At thirteen, I was the second last girl in our group to get ‘IT’. If this was a race, it seemed I was destined to languish at the loser’s end. If having your period signified maturity, was I to remain a child forever? Worse still, was there something fundamentally wrong with me?

I was interstate when my daughter first got her period. The texts were never ending. Despite having discussed menstruation with her, the reality was as emotional as it was physical. I’d abandoned her during this deep, dark, mysterious rite of passage and she had to fess up about bodily functions to a babysitter.

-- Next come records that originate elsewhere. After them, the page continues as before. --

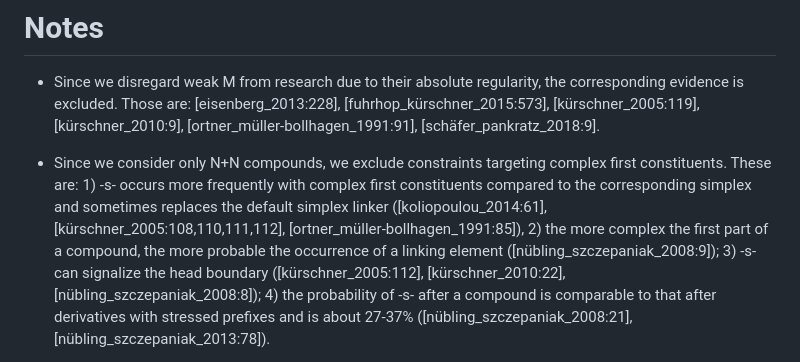
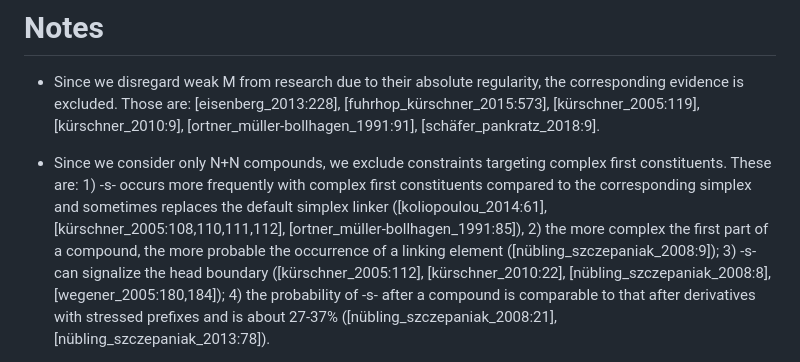
Before and after one commit to maxschmaltz/DieKonstraints, a Markdown page: compounding/constraints/notes.md, the part around one of its changes. Rendered like a GitHub page.

Commit message:
read Wegener 2005

```diff
--- a/compounding/constraints/notes.md
+++ b/compounding/constraints/notes.md
@@ -2,5 +2,5 @@
 
 * Since we disregard weak M from research due to their absolute regularity, the corresponding evidence is excluded. Those are: [eisenberg_2013:228], [fuhrhop_kürschner_2015:573], [kürschner_2005:119], [kürschner_2010:9], [ortner_müller-bollhagen_1991:91], [schäfer_pankratz_2018:9].
 
-* Since we consider only N+N compounds, we exclude constraints targeting complex first constituents. These are: 1) -s- occurs more frequently with complex first constituents compared to the corresponding simplex and sometimes replaces the default simplex linker ([koliopoulou_2014:61], [kürschner_2005:108,110,111,112], [ortner_müller-bollhagen_1991:85]), 2) the more complex the first part of a compound, the more probable the occurrence of a linking element ([nübling_szczepaniak_2008:9]); 3) -s- can signalize the head boundary ([kürschner_2005:112], [kürschner_2010:22], [nübling_szczepaniak_2008:8]); 4) the probability of -s- after a compound is comparable to that after derivatives with stressed prefixes and is about 27-37% ([nübling_szczepaniak_2008:21], [nübling_szczepaniak_2013:78]).
+* Since we consider only N+N compounds, we exclude constraints targeting complex first constituents. These are: 1) -s- occurs more frequently with complex first constituents compared to the corresponding simplex and sometimes replaces the default simplex linker ([koliopoulou_2014:61], [kürschner_2005:108,110,111,112], [ortner_müller-bollhagen_1991:85]), 2) the more complex the first part of a compound, the more probable the occurrence of a linking element ([nübling_szczepaniak_2008:9]); 3) -s- can signalize the head boundary ([kürschner_2005:112], [kürschner_2010:22], [nübling_szczepaniak_2008:8], [wegener_2005:180,184]); 4) the probability of -s- after a compound is comparable to that after derivatives with stressed prefixes and is about 27-37% ([nübling_szczepaniak_2008:21], [nübling_szczepaniak_2013:78]).
 
```
Also changed, not shown: other parts of compounding/constraints/notes.md (+1 -1 lines).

As over fifty percent of girls these days get their first period younger than thirteen and starting at nine is not entirely unusual, it’s imperative that we assist kids in demystifying periods. Culturally, it does seem we are learning to attach less shame to periods, but there’s still a way to go. We need to be open and honest and remove stigma from a completely normal process.

The only novel from my adolescence I can recall that openly discussed menstruation was Are you there, God? It’s me, Margaret by Judy Blume.

I wrote The Last One in the Universe partly as a homage to Judy Blume; updated for modern audiences but still entirely frank about an experience that affects half the population.

In children’s fiction, readers generally ‘read up’, looking to characters a year or two older than they are so as to vicariously experience their future. So, this book (as well as others in the Girl V the World series) is aimed at readers from 8 up. Kids are crying out for knowledge in this area.

So, let’s talk about ‘IT’. Let’s talk about emotions, cramps, tampons, pads, leakage, what the blood looks like, how it feels, how symptoms can vary from person to person.

Let’s talk about PERIODS – Period.

By Chrissie Perry (who also writes as Chrissie Keighery). Chrissie is the author of thirty-five books for children and young adults, including the popular Go Girl series which has sold over 3 million copies. The Last One in the Universe, a Hardie Grant Egmont book, is refreshingly honest and deliciously heartwarming, perfect for readers aged 8 to 13.